> [TASK STATEMENT]: In the listing that follows, find the lines with the string "around" and report how many there are, without commentary.

━━━━━ SOURCE MATERIAL ━━━━━

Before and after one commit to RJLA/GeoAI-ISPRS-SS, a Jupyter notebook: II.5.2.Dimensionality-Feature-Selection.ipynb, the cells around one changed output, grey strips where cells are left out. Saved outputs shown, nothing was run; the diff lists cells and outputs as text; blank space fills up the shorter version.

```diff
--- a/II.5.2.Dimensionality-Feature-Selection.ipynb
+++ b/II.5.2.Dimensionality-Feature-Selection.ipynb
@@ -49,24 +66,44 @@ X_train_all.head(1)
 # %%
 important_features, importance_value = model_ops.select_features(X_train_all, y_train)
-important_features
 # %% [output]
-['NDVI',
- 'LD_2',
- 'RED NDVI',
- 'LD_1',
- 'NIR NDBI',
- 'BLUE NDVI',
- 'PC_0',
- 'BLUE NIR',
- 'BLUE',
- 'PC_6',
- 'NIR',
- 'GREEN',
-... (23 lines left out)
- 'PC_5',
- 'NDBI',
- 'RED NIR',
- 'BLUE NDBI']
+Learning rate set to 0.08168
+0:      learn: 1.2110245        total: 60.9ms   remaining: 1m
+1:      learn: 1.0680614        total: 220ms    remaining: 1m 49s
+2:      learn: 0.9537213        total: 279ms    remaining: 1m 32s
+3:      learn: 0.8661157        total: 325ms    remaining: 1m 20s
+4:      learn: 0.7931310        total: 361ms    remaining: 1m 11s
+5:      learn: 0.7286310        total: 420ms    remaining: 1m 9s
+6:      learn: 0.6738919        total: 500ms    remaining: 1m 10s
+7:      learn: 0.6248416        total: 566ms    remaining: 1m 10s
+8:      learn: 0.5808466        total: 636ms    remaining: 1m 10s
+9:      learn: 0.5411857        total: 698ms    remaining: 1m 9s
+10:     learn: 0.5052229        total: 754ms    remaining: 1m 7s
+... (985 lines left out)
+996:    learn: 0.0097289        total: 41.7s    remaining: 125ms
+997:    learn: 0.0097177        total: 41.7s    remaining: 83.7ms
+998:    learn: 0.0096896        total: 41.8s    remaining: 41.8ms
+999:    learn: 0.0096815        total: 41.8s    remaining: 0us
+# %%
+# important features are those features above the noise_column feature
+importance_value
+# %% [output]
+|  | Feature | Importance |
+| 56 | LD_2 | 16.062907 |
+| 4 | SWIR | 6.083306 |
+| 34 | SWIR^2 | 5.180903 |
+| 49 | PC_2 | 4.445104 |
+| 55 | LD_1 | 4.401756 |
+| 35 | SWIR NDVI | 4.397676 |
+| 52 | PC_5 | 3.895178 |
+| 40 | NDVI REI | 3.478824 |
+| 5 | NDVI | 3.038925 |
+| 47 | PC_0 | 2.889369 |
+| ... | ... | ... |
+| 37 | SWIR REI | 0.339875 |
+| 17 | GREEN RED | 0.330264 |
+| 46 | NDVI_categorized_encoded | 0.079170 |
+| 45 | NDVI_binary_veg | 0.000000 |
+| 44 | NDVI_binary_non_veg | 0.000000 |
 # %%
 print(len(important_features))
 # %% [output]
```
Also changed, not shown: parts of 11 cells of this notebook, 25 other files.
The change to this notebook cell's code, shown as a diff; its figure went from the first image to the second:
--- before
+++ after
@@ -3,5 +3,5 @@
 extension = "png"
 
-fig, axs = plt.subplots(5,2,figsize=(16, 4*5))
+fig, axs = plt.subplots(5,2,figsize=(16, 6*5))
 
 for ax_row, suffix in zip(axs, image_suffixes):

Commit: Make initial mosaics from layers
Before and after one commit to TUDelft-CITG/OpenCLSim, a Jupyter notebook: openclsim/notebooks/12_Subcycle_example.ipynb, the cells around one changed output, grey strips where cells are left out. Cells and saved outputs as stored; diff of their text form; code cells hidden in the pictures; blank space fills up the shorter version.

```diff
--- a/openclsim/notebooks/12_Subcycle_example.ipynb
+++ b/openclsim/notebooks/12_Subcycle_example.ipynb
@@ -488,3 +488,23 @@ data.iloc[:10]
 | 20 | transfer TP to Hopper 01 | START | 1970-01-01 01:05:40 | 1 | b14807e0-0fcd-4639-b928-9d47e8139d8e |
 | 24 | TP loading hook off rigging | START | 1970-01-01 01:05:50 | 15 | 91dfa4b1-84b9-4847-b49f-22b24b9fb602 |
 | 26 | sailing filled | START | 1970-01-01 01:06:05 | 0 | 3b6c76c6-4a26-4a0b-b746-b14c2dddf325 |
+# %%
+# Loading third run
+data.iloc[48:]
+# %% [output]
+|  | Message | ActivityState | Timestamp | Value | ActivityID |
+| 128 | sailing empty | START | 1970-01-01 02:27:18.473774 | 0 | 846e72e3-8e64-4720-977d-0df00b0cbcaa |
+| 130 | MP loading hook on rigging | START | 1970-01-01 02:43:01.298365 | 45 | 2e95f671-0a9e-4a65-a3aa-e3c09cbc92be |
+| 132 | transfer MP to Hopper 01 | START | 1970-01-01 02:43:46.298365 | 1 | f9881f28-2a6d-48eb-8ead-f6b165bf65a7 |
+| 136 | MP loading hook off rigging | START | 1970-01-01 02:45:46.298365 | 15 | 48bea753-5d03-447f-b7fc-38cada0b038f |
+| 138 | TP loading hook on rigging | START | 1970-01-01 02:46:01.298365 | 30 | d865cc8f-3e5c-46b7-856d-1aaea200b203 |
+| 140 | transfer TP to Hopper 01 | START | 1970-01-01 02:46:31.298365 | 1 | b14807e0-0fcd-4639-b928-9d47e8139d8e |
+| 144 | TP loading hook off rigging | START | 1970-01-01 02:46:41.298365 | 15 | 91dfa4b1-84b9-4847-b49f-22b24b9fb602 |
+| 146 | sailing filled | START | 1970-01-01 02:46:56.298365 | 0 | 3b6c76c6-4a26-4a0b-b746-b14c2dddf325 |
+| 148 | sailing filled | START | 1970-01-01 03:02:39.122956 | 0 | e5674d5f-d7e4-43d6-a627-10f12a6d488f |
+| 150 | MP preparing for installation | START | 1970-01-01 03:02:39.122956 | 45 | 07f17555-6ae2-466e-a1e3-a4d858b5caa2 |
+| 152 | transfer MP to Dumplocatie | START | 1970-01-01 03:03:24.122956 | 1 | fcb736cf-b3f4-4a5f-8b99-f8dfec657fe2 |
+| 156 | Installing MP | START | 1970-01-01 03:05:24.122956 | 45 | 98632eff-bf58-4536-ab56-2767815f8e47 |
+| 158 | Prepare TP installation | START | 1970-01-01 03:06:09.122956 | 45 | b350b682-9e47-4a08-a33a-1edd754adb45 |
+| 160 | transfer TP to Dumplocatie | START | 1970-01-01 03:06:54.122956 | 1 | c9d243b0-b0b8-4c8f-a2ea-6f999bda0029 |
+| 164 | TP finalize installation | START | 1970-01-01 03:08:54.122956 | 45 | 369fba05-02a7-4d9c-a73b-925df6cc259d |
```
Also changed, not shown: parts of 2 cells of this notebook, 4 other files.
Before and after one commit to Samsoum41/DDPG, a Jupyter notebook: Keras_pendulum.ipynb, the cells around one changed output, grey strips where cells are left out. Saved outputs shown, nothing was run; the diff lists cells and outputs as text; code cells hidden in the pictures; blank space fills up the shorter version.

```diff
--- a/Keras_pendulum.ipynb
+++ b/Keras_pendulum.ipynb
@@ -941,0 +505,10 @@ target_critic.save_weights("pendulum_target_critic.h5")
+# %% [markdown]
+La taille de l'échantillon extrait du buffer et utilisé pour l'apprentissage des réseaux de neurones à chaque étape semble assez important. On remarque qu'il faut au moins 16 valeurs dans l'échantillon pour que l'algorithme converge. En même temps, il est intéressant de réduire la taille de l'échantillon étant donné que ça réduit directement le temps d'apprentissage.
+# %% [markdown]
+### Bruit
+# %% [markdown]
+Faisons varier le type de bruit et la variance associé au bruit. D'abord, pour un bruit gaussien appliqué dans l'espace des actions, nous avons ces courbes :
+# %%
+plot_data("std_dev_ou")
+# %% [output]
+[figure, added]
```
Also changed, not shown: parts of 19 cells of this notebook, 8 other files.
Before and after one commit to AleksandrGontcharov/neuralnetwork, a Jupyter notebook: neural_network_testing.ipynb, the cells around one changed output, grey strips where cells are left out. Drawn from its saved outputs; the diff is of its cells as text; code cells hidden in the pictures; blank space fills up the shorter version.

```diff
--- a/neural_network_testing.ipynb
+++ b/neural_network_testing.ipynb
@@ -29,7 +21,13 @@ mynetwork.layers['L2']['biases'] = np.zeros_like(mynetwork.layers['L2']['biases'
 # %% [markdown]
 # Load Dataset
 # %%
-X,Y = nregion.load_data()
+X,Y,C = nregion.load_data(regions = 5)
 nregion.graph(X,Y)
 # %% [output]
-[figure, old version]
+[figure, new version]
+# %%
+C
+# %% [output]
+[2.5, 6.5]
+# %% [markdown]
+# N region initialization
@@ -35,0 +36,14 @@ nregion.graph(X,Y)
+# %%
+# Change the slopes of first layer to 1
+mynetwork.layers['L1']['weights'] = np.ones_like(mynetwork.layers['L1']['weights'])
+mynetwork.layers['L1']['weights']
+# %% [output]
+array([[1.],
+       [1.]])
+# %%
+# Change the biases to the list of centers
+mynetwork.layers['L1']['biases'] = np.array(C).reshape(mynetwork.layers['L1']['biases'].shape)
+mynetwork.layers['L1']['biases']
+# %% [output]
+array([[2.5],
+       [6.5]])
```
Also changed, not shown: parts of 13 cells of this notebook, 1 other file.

━━━━━

> [RESPONSE BOX]: 4